Tips for making sure these bugs don't bite.
Ticks. Just the word makes my skin crawl and head itch. Unfortunately for me, since moving to a house in the woods, spring means ticks, and lots of them. Which means the risk of tick-borne illnesses such as Lyme disease, Rocky Mountain Spotted Fever, and Ehrlichia. So what’s a gal with a healthy fear of disease-carrying parasites to do.
I’m determined to keep my yard and body tick-free, so I’m reading up on how to best ward off the little beasties. Repellent-wise, the Centers for Disease Control and my entomology pals at the University of Tennessee both agree that bug repellants with DEET as a main ingredient are the best chemical repellent for all arthropods (the bug group that ticks fall into). Mosquitos are arthropods as well, so you’ll be doubly protected.

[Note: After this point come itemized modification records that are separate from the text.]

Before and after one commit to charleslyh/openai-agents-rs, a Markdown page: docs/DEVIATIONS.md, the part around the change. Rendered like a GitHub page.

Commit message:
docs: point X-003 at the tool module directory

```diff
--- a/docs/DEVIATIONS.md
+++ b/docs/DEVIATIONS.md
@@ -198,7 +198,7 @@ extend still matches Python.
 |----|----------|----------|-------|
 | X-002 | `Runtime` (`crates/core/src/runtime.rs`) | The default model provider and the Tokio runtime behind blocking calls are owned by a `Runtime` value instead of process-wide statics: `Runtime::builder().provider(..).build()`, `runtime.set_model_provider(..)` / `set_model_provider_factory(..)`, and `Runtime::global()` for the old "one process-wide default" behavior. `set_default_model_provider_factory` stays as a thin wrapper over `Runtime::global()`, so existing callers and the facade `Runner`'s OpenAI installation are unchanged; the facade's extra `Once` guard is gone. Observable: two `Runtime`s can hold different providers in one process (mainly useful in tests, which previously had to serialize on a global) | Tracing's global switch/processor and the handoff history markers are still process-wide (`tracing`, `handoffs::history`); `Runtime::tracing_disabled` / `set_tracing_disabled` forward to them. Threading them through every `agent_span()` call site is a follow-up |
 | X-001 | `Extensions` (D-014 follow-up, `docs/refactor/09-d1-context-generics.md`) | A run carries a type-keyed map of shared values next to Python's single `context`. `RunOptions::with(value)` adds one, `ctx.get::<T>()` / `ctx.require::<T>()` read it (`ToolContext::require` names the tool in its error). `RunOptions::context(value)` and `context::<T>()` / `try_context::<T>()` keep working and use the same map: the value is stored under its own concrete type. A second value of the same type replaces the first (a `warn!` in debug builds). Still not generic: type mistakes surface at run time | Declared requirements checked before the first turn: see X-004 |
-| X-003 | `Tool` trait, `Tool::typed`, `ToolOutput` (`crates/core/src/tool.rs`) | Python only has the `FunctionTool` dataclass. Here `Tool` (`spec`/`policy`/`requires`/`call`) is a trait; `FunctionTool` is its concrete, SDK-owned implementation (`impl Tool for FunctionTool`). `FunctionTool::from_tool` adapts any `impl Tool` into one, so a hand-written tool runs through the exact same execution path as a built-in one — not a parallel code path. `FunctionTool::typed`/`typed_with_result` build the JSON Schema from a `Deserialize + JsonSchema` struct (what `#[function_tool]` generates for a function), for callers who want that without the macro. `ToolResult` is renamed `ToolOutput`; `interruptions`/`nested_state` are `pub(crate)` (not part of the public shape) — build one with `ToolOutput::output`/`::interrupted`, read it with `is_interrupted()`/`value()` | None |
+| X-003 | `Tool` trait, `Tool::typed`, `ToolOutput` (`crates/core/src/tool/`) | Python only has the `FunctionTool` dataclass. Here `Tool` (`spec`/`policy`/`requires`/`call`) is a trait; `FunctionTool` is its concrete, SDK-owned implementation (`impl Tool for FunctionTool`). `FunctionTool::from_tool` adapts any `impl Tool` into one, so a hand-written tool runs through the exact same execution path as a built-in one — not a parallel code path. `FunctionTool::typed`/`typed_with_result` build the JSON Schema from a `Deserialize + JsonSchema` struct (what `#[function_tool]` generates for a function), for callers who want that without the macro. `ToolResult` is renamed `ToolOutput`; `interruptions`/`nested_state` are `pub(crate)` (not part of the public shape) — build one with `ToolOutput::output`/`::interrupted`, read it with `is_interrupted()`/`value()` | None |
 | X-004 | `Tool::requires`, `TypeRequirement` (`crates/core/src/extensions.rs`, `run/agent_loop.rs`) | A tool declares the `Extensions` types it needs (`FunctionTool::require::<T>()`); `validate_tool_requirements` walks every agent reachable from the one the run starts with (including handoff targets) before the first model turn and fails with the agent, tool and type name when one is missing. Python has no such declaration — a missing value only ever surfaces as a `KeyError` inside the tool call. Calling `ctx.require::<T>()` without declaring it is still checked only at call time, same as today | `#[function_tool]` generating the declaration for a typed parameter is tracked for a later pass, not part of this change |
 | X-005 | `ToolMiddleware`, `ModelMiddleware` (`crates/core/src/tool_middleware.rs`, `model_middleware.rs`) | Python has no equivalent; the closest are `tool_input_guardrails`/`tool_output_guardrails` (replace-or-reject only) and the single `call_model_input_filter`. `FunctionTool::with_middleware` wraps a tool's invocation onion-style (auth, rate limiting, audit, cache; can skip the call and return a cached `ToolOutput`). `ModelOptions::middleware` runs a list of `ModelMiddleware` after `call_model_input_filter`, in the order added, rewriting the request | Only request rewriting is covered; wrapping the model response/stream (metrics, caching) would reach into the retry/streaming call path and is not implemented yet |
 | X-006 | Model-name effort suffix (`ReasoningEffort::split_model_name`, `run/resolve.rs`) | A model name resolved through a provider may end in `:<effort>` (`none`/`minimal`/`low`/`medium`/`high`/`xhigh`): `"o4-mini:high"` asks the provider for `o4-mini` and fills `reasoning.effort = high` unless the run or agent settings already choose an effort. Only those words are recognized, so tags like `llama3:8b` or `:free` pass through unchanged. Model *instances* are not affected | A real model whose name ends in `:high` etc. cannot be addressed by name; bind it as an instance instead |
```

Not down with the DEET? You can try a natural repellent containing rose geranium oil, but your best bet is creating a barrier with your clothing. Before heading out into potentially tick-infested areas (high grass and heavily wooded areas), make sure you’re wearing long pants and sleeves. Ticks can’t fly; they crawl up from the ground or drop down from trees. So, tuck your pant legs into your socks and wear a hat to keep the little suckers at bay. Additionally, wearing light colors makes ticks easier to spot.
Fashion has to take a backseat when we’re dealing with ticks, guys.
Lastly, you can take measures in your yard to reduce the number of potential pests. Your biggest defense? Mow the lawn. Mowing the grass decreases tick “questing,” which is the way they stalk their prey…meaning you. It also increases the temperature, meaning fewer cool clumps of tall grass to hide in, and ticks don’t like the heat.
Sometimes the drawback to living in a beautiful outdoor landscape is dealing with nature’s smallest predators. Do you have a tick problem where you live, or are you plagued by other pests? We'd like to know how you combat these blood-suckers.